WORK ITEM: Each entry should be set down exactly as written, except for any picture it holds.

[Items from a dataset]
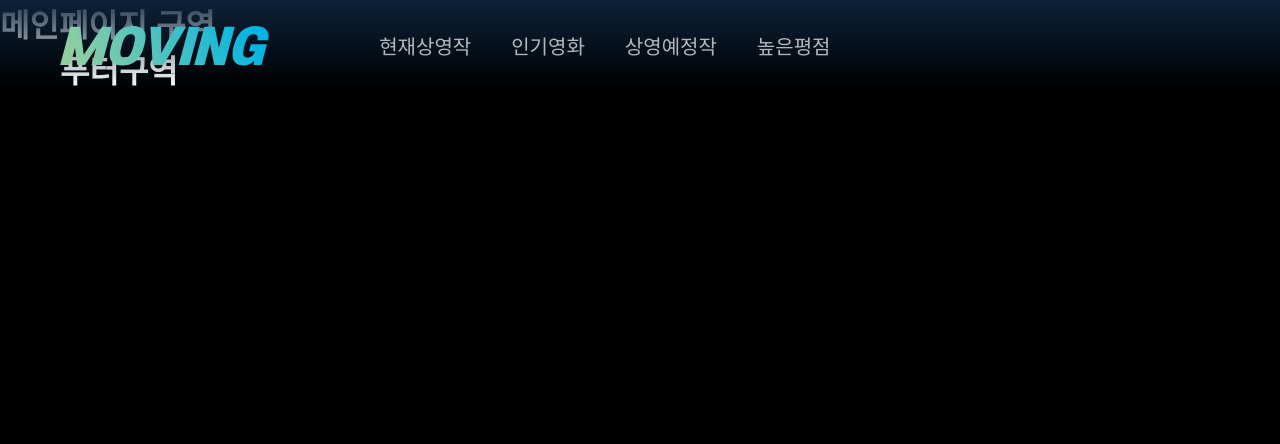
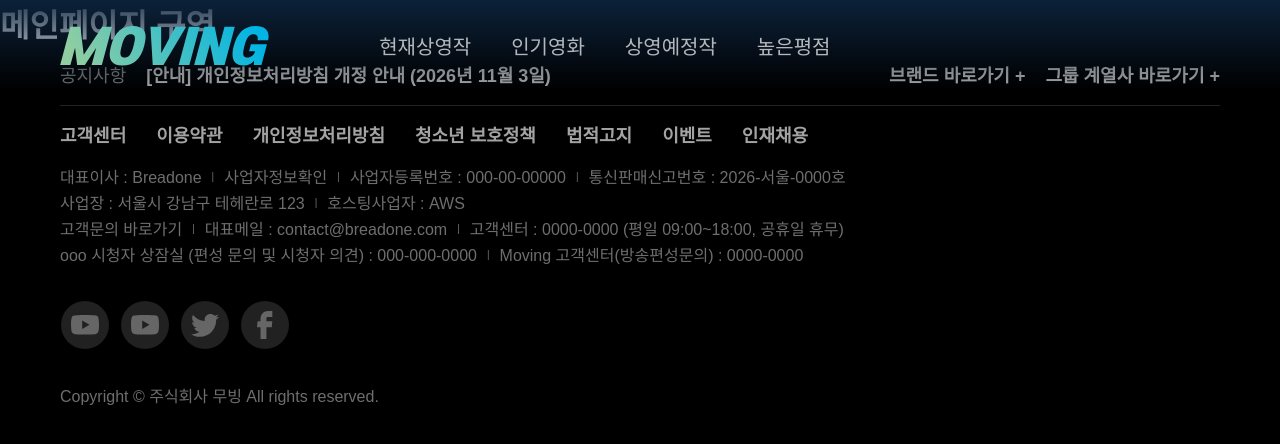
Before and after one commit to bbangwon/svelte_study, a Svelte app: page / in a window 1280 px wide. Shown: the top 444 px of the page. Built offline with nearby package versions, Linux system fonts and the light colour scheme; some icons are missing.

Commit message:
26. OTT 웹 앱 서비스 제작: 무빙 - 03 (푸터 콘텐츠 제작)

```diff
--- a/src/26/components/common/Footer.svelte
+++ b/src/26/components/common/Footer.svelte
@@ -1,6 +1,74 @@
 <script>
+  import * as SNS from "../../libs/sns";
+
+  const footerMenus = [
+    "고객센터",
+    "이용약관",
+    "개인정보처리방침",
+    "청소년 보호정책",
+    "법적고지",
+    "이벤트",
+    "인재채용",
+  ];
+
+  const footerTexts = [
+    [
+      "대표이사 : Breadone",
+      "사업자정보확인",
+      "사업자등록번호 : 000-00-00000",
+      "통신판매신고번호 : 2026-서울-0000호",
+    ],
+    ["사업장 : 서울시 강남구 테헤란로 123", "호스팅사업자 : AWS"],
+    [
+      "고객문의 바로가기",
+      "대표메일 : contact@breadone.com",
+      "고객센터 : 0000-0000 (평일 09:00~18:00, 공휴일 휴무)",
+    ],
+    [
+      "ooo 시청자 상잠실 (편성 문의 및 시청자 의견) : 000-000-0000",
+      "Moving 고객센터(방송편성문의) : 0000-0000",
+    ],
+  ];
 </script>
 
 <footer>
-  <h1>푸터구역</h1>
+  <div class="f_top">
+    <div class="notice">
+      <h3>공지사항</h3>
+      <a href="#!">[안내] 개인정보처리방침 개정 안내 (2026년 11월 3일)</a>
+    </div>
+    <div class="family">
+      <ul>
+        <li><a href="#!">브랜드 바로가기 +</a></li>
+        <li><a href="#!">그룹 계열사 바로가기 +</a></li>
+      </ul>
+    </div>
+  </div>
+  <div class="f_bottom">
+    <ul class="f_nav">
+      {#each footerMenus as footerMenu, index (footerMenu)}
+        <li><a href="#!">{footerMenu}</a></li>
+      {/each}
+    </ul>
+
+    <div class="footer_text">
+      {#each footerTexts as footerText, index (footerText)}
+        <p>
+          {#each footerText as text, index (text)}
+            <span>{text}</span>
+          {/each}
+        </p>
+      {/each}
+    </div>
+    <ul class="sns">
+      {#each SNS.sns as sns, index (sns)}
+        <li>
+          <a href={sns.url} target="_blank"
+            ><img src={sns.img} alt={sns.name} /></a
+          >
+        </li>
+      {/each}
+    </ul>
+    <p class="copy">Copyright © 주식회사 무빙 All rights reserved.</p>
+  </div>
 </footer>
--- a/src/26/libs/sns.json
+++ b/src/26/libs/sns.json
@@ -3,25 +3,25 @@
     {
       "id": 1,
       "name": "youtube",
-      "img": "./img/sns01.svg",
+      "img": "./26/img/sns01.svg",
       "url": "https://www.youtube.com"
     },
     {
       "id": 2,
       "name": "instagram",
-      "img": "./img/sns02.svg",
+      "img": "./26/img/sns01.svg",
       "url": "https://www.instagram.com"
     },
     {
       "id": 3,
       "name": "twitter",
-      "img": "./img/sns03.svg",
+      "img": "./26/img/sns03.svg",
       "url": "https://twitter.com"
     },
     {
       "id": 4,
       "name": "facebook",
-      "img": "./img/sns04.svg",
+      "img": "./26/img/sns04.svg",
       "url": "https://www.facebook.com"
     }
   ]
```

REPLY TO THE EXERCISE:
Before and after one commit to bbangwon/svelte_study, a Svelte app: page / in a window 1280 px wide. Shown: the top 444 px of the page. Built offline with nearby package versions, Linux system fonts and the light colour scheme; some icons are missing.

Commit message:
26. OTT 웹 앱 서비스 제작: 무빙 - 03 (푸터 콘텐츠 제작)

```diff
--- a/src/26/components/common/Footer.svelte
+++ b/src/26/components/common/Footer.svelte
@@ -1,6 +1,74 @@
 <script>
+  import * as SNS from "../../libs/sns";
+
+  const footerMenus = [
+    "고객센터",
+    "이용약관",
+    "개인정보처리방침",
+    "청소년 보호정책",
+    "법적고지",
+    "이벤트",
+    "인재채용",
+  ];
+
+  const footerTexts = [
+    [
+      "대표이사 : Breadone",
+      "사업자정보확인",
+      "사업자등록번호 : 000-00-00000",
+      "통신판매신고번호 : 2026-서울-0000호",
+    ],
+    ["사업장 : 서울시 강남구 테헤란로 123", "호스팅사업자 : AWS"],
+    [
+      "고객문의 바로가기",
+      "대표메일 : contact@breadone.com",
+      "고객센터 : 0000-0000 (평일 09:00~18:00, 공휴일 휴무)",
+    ],
+    [
+      "ooo 시청자 상잠실 (편성 문의 및 시청자 의견) : 000-000-0000",
+      "Moving 고객센터(방송편성문의) : 0000-0000",
+    ],
+  ];
 </script>
 
 <footer>
-  <h1>푸터구역</h1>
+  <div class="f_top">
+    <div class="notice">
+      <h3>공지사항</h3>
+      <a href="#!">[안내] 개인정보처리방침 개정 안내 (2026년 11월 3일)</a>
+    </div>
+    <div class="family">
+      <ul>
+        <li><a href="#!">브랜드 바로가기 +</a></li>
+        <li><a href="#!">그룹 계열사 바로가기 +</a></li>
+      </ul>
+    </div>
+  </div>
+  <div class="f_bottom">
+    <ul class="f_nav">
+      {#each footerMenus as footerMenu, index (footerMenu)}
+        <li><a href="#!">{footerMenu}</a></li>
+      {/each}
+    </ul>
+
+    <div class="footer_text">
+      {#each footerTexts as footerText, index (footerText)}
+        <p>
+          {#each footerText as text, index (text)}
+            <span>{text}</span>
+          {/each}
+        </p>
+      {/each}
+    </div>
+    <ul class="sns">
+      {#each SNS.sns as sns, index (sns)}
+        <li>
+          <a href={sns.url} target="_blank"
+            ><img src={sns.img} alt={sns.name} /></a
+          >
+        </li>
+      {/each}
+    </ul>
+    <p class="copy">Copyright © 주식회사 무빙 All rights reserved.</p>
+  </div>
 </footer>
--- a/src/26/libs/sns.json
+++ b/src/26/libs/sns.json
@@ -3,25 +3,25 @@
     {
       "id": 1,
       "name": "youtube",
-      "img": "./img/sns01.svg",
+      "img": "./26/img/sns01.svg",
       "url": "https://www.youtube.com"
     },
     {
       "id": 2,
       "name": "instagram",
-      "img": "./img/sns02.svg",
+      "img": "./26/img/sns01.svg",
       "url": "https://www.instagram.com"
     },
     {
       "id": 3,
       "name": "twitter",
-      "img": "./img/sns03.svg",
+      "img": "./26/img/sns03.svg",
       "url": "https://twitter.com"
     },
     {
       "id": 4,
       "name": "facebook",
-      "img": "./img/sns04.svg",
+      "img": "./26/img/sns04.svg",
       "url": "https://www.facebook.com"
     }
   ]
```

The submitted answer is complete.